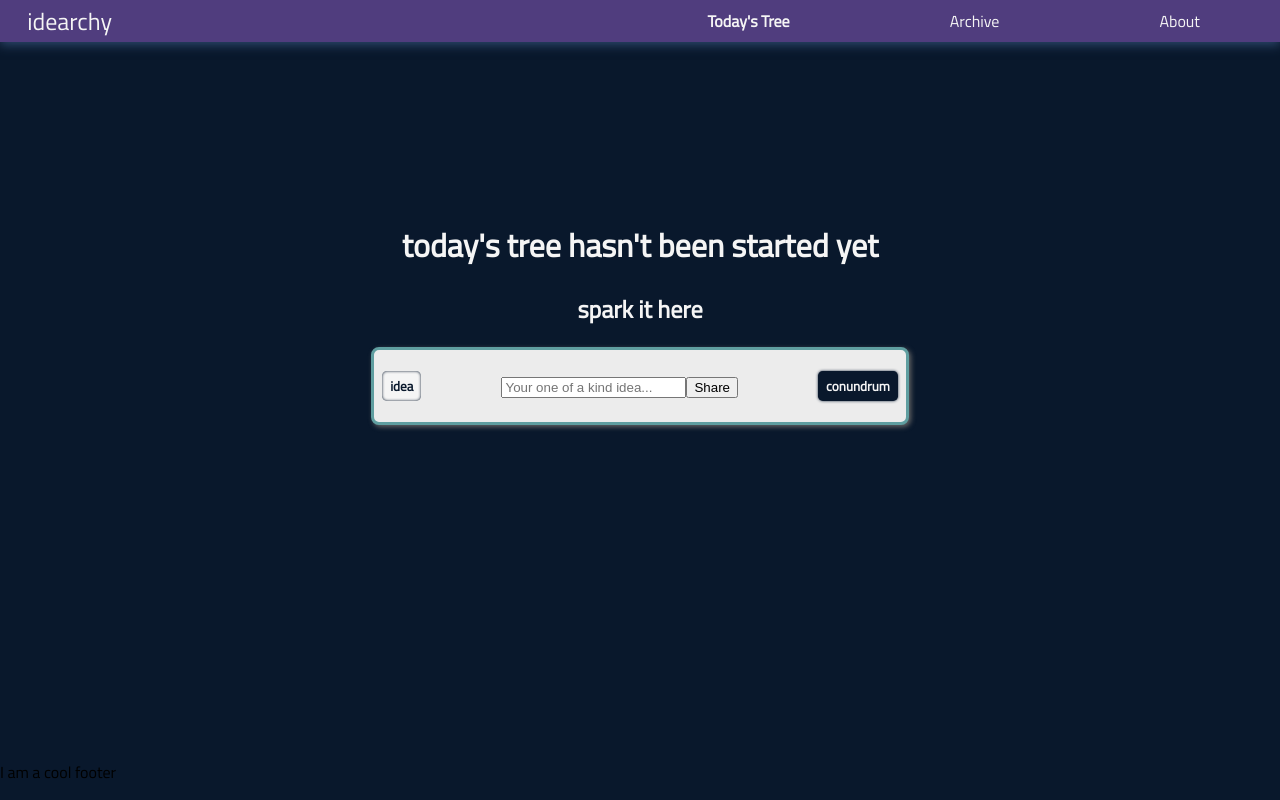
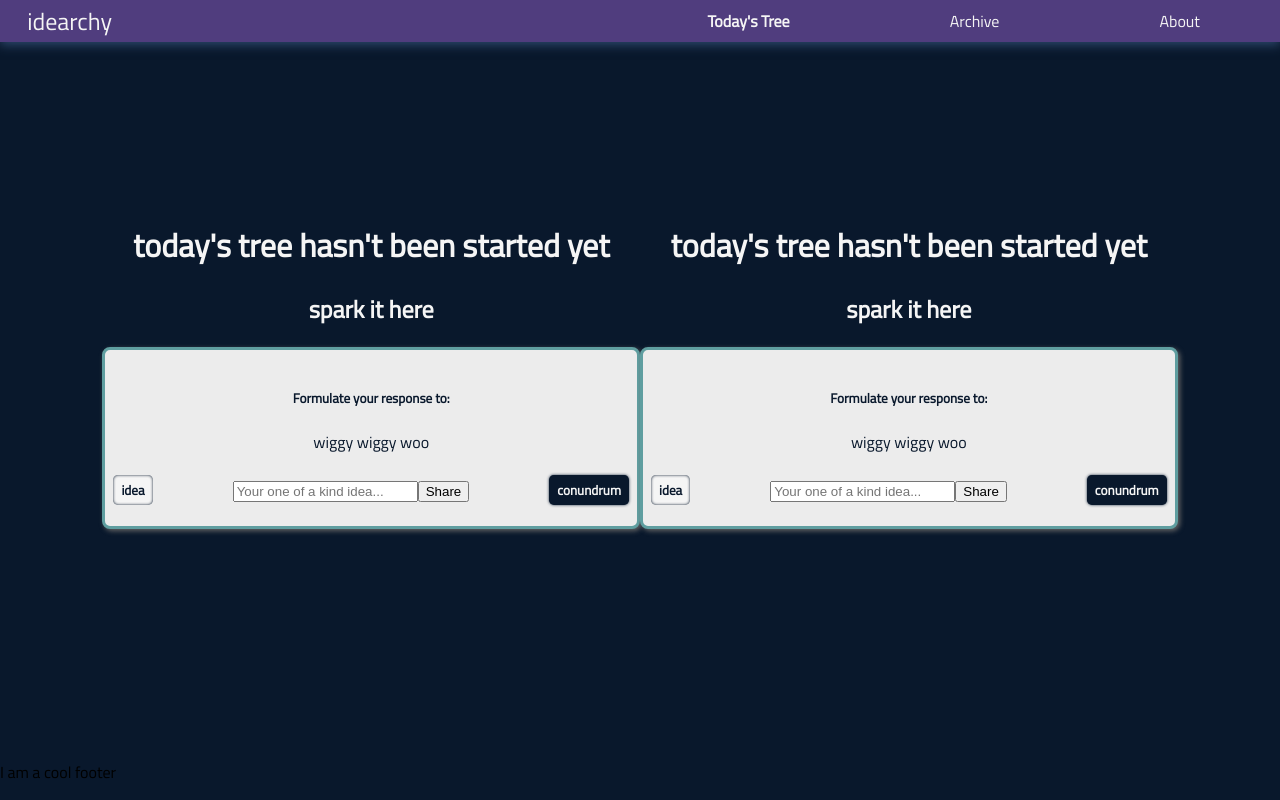
Before and after one commit to timothy-adamson/idearchy-react, a React (Create React App) app: page /trees in a window 1280 px wide. Built offline with nearby package versions, Linux system fonts and the light colour scheme; no server answers.

Commit message:
Refactored input and fixed date for api validation

```diff
--- a/src/App.js
+++ b/src/App.js
@@ -23,8 +23,6 @@ class App extends Component {
 
   getData() {
     console.log('starting request')
-
-    this.setState()
 
     fetch('https://localhost:5001/api/ideas')
       .then(res => res.json())
--- a/src/MainContent/Card.js
+++ b/src/MainContent/Card.js
@@ -9,18 +9,23 @@ const Card = (props) => {
     const dateFormat = new Date(attributes.date)
     const weekday = days[dateFormat.getDay()]
 
-    const input = () => {
+    const handleResponseClick = (e) => {
+        e.stopPropagation()
+    }
 
-    }
 
     return(
         <div className="card" style={cardColor}>
             <p className="ideaText">
                 {attributes.text}
             </p>
-            <h5 className="cardType">
-                {attributes.isConundrum ? "Conundrum" : "Solution"}
-            </h5>
+            <div>
+                <h5
+                    className={"cardType inactive " + (attributes.isConundrum ? "conundrum" : "idea")}
+                    onClick={handleResponseClick}>
+                    {attributes.isConundrum ? "Conundrum" : "Solution"}
+                </h5>
+            </div>
             <div className="lineBreak"></div>
             <p className="date">
                 Sparked on {weekday}
--- /dev/null
+++ b/src/MainContent/IdeaInput.js
@@ -0,0 +1,92 @@
+import React, {useState} from 'react'
+
+const IdeaInput = (props) => {
+
+    const [type, setType] = useState("idea")
+    const [inputText, setInputText] = useState("")
+
+    const handleClick = (targetType) => {
+        if (targetType !== type){
+            setType(targetType)
+        }
+    }
+
+    const handleChange = (e) => {
+        setInputText(e.target.value)
+    }
+
+    const handleSubmit = async(e) => {
+
+        const sendIdeaData = (userCountry) => {
+
+            const currentDate = new Date()
+
+            const ideaDTO = {
+                parentID: null,
+                isConundrum: type !== "idea",
+                ideaText: inputText,
+                dateCreated: currentDate.toISOString(),
+                fromCountry: userCountry,
+                colour: null
+            }
+
+            const ideaJson = JSON.stringify(ideaDTO);
+
+            console.log(ideaJson);
+
+            fetch('https://localhost:5001/api/ideas',{
+                method: "POST",
+                mode: "cors",
+                body: ideaJson,
+                headers: {
+                    "Content-Type": "application/json"
+                }
+            }).then((res) => console.log(res))
+        }
+
+        const ipStackAccessKey = '5f599eda3eaa8a332e1a1aa5421181ff'
+
+        if (inputText !== ""){
+            fetch('https://api.ipify.org?format=json')
+            .then(res => res.json())
+            .then(userIP => {
+                return fetch(`http://api.ipstack.com/${userIP.ip}?access_key=${ipStackAccessKey}`)
+                    .then(res => res.json())
+                    .then(ipData => sendIdeaData(ipData.country_name))
+            })
+        }
+
+        e.preventDefault();
+    }
+
+    return (
+        <div className={"inputCard " + type}>
+            <div className="responseTarget">
+                <h5>
+                    Formulate your response to:
+                </h5>
+                <p>wiggy wiggy woo</p>
+            </div>
+            <div className="inputArea">
+                <h5
+                    className={"cardType idea" + (type !== "idea" ? " inactive" : "")}
+                    onClick={() => handleClick("idea")}>
+                    idea</h5>
+                <form onSubmit={handleSubmit} className="startInput">
+                    <input
+                        placeholder={type === "idea" ?
+                            "Your one of a kind idea..." :
+                            "A befuddling conundrum..."}
+                        onChange={handleChange}></input>
+                    <input type="submit" value="Share"></input>
+                </form>
+                <h5
+                    className={"cardType conundrum" + (type !== "conundrum" ? " inactive" : "")}
+                    onClick={() => handleClick("conundrum")}>
+                    conundrum</h5>
+            </div>
+        </div>
+    )
+}
+
+export default IdeaInput
--- a/src/MainContent/StartTree.js
+++ b/src/MainContent/StartTree.js
@@ -1,49 +1,13 @@
 import React, {useState} from 'react'
+import IdeaInput from './IdeaInput'
 
 const StartTree = () => {
-
-    const [type, setType] = useState("idea")
-    const [inputText, setInputText] = useState("")
-
-    const handleClick = (targetType) => {
-        if (targetType !== type){
-            setType(targetType)
-        }
-    }
-
-    const handleChange = (e) => {
-        setInputText(e.target.value)
-    }
-
-    const handleSubmit = (e) => {
-        if (inputText !== ""){
-
-        }
-        e.preventDefault();
-    }
 
     return (
         <div className="startTree">
             <h1>today's tree hasn't been started yet</h1>
             <h2>spark it here</h2>
-            <div className={"startCard " + type}>
-                <h5
-                    className={"cardType idea" + (type !== "idea" ? " inactive" : "")}
-                    onClick={() => handleClick("idea")}>
-                    idea</h5>
-                <form onSubmit={handleSubmit} className="startInput">
-                    <input
-                        placeholder={type === "idea" ?
-                            "Your one of a kind idea..." :
-                            "A befuddling conundrum..."}
-                        onChange={handleChange}></input>
-                    <input type="submit" value="Share"></input>
-                </form>
-                <h5
-                    className={"cardType conundrum" + (type !== "conundrum" ? " inactive" : "")}
-                    onClick={() => handleClick("conundrum")}>
-                    conundrum</h5>
-            </div>
+            <IdeaInput />
         </div>
     )
 }
--- a/src/MainContent/Trees.css
+++ b/src/MainContent/Trees.css
@@ -8,7 +8,7 @@
 .card
 {
     display: grid;
-    grid-template-columns: 1fr 1fr;
+    grid-template-columns: 2fr 1fr;
     grid-auto-rows: minmax(1rem,min-content);
     column-gap:0.5rem;
     margin: 0rem 0rem;
@@ -91,11 +91,8 @@
     margin-top: 20vh;
 }
 
-.startCard
+.inputCard
 {
-    display: flex;
-    justify-content: space-around;
-    align-items: center;
     margin: 0rem 0rem;
     border: 0.2rem solid;
     border-radius: 0.5rem;
@@ -104,12 +101,19 @@
     border-color: cadetblue;
 }
 
-.startCard.idea
+.inputArea
+{
+    display: flex;
+    justify-content: space-around;
+    align-items: center;
+}
+
+.inputCard.idea
 {
     background-color: rgb(236, 236, 236);
 }
 
-.startCard.conundrum
+.inputCard.conundrum
 {
     background-color: #09182c
 }
@@ -118,3 +122,8 @@
 {
     padding: 0.5rem 5rem;
 }
+
+.responseTarget
+{
+    color: #09182c
+}
--- a/src/MainContent/Trees.js
+++ b/src/MainContent/Trees.js
@@ -44,6 +44,7 @@ const Trees = (props) => {
 
     return(
             <div className="tree">
+                <StartTree />
                 {treeConfig !== null ?
                     <Tree
                         data={treeConfig}
```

_Goal of the exercise:_
Every line of the data above should be repeated exactly. Omit the pictures.

_Task result:_
Before and after one commit to timothy-adamson/idearchy-react, a React (Create React App) app: page /trees in a window 1280 px wide. Built offline with nearby package versions, Linux system fonts and the light colour scheme; no server answers.

Commit message:
Refactored input and fixed date for api validation

```diff
--- a/src/App.js
+++ b/src/App.js
@@ -23,8 +23,6 @@ class App extends Component {
 
   getData() {
     console.log('starting request')
-
-    this.setState()
 
     fetch('https://localhost:5001/api/ideas')
       .then(res => res.json())
--- a/src/MainContent/Card.js
+++ b/src/MainContent/Card.js
@@ -9,18 +9,23 @@ const Card = (props) => {
     const dateFormat = new Date(attributes.date)
     const weekday = days[dateFormat.getDay()]
 
-    const input = () => {
+    const handleResponseClick = (e) => {
+        e.stopPropagation()
+    }
 
-    }
 
     return(
         <div className="card" style={cardColor}>
             <p className="ideaText">
                 {attributes.text}
             </p>
-            <h5 className="cardType">
-                {attributes.isConundrum ? "Conundrum" : "Solution"}
-            </h5>
+            <div>
+                <h5
+                    className={"cardType inactive " + (attributes.isConundrum ? "conundrum" : "idea")}
+                    onClick={handleResponseClick}>
+                    {attributes.isConundrum ? "Conundrum" : "Solution"}
+                </h5>
+            </div>
             <div className="lineBreak"></div>
             <p className="date">
                 Sparked on {weekday}
--- /dev/null
+++ b/src/MainContent/IdeaInput.js
@@ -0,0 +1,92 @@
+import React, {useState} from 'react'
+
+const IdeaInput = (props) => {
+
+    const [type, setType] = useState("idea")
+    const [inputText, setInputText] = useState("")
+
+    const handleClick = (targetType) => {
+        if (targetType !== type){
+            setType(targetType)
+        }
+    }
+
+    const handleChange = (e) => {
+        setInputText(e.target.value)
+    }
+
+    const handleSubmit = async(e) => {
+
+        const sendIdeaData = (userCountry) => {
+
+            const currentDate = new Date()
+
+            const ideaDTO = {
+                parentID: null,
+                isConundrum: type !== "idea",
+                ideaText: inputText,
+                dateCreated: currentDate.toISOString(),
+                fromCountry: userCountry,
+                colour: null
+            }
+
+            const ideaJson = JSON.stringify(ideaDTO);
+
+            console.log(ideaJson);
+
+            fetch('https://localhost:5001/api/ideas',{
+                method: "POST",
+                mode: "cors",
+                body: ideaJson,
+                headers: {
+                    "Content-Type": "application/json"
+                }
+            }).then((res) => console.log(res))
+        }
+
+        const ipStackAccessKey = '5f599eda3eaa8a332e1a1aa5421181ff'
+
+        if (inputText !== ""){
+            fetch('https://api.ipify.org?format=json')
+            .then(res => res.json())
+            .then(userIP => {
+                return fetch(`http://api.ipstack.com/${userIP.ip}?access_key=${ipStackAccessKey}`)
+                    .then(res => res.json())
+                    .then(ipData => sendIdeaData(ipData.country_name))
+            })
+        }
+
+        e.preventDefault();
+    }
+
+    return (
+        <div className={"inputCard " + type}>
+            <div className="responseTarget">
+                <h5>
+                    Formulate your response to:
+                </h5>
+                <p>wiggy wiggy woo</p>
+            </div>
+            <div className="inputArea">
+                <h5
+                    className={"cardType idea" + (type !== "idea" ? " inactive" : "")}
+                    onClick={() => handleClick("idea")}>
+                    idea</h5>
+                <form onSubmit={handleSubmit} className="startInput">
+                    <input
+                        placeholder={type === "idea" ?
+                            "Your one of a kind idea..." :
+                            "A befuddling conundrum..."}
+                        onChange={handleChange}></input>
+                    <input type="submit" value="Share"></input>
+                </form>
+                <h5
+                    className={"cardType conundrum" + (type !== "conundrum" ? " inactive" : "")}
+                    onClick={() => handleClick("conundrum")}>
+                    conundrum</h5>
+            </div>
+        </div>
+    )
+}
+
+export default IdeaInput
--- a/src/MainContent/StartTree.js
+++ b/src/MainContent/StartTree.js
@@ -1,49 +1,13 @@
 import React, {useState} from 'react'
+import IdeaInput from './IdeaInput'
 
 const StartTree = () => {
-
-    const [type, setType] = useState("idea")
-    const [inputText, setInputText] = useState("")
-
-    const handleClick = (targetType) => {
-        if (targetType !== type){
-            setType(targetType)
-        }
-    }
-
-    const handleChange = (e) => {
-        setInputText(e.target.value)
-    }
-
-    const handleSubmit = (e) => {
-        if (inputText !== ""){
-
-        }
-        e.preventDefault();
-    }
 
     return (
         <div className="startTree">
             <h1>today's tree hasn't been started yet</h1>
             <h2>spark it here</h2>
-            <div className={"startCard " + type}>
-                <h5
-                    className={"cardType idea" + (type !== "idea" ? " inactive" : "")}
-                    onClick={() => handleClick("idea")}>
-                    idea</h5>
-                <form onSubmit={handleSubmit} className="startInput">
-                    <input
-                        placeholder={type === "idea" ?
-                            "Your one of a kind idea..." :
-                            "A befuddling conundrum..."}
-                        onChange={handleChange}></input>
-                    <input type="submit" value="Share"></input>
-                </form>
-                <h5
-                    className={"cardType conundrum" + (type !== "conundrum" ? " inactive" : "")}
-                    onClick={() => handleClick("conundrum")}>
-                    conundrum</h5>
-            </div>
+            <IdeaInput />
         </div>
     )
 }
--- a/src/MainContent/Trees.css
+++ b/src/MainContent/Trees.css
@@ -8,7 +8,7 @@
 .card
 {
     display: grid;
-    grid-template-columns: 1fr 1fr;
+    grid-template-columns: 2fr 1fr;
     grid-auto-rows: minmax(1rem,min-content);
     column-gap:0.5rem;
     margin: 0rem 0rem;
@@ -91,11 +91,8 @@
     margin-top: 20vh;
 }
 
-.startCard
+.inputCard
 {
-    display: flex;
-    justify-content: space-around;
-    align-items: center;
     margin: 0rem 0rem;
     border: 0.2rem solid;
     border-radius: 0.5rem;
@@ -104,12 +101,19 @@
     border-color: cadetblue;
 }
 
-.startCard.idea
+.inputArea
+{
+    display: flex;
+    justify-content: space-around;
+    align-items: center;
+}
+
+.inputCard.idea
 {
     background-color: rgb(236, 236, 236);
 }
 
-.startCard.conundrum
+.inputCard.conundrum
 {
     background-color: #09182c
 }
@@ -118,3 +122,8 @@
 {
     padding: 0.5rem 5rem;
 }
+
+.responseTarget
+{
+    color: #09182c
+}
--- a/src/MainContent/Trees.js
+++ b/src/MainContent/Trees.js
@@ -44,6 +44,7 @@ const Trees = (props) => {
 
     return(
             <div className="tree">
+                <StartTree />
                 {treeConfig !== null ?
                     <Tree
                         data={treeConfig}
```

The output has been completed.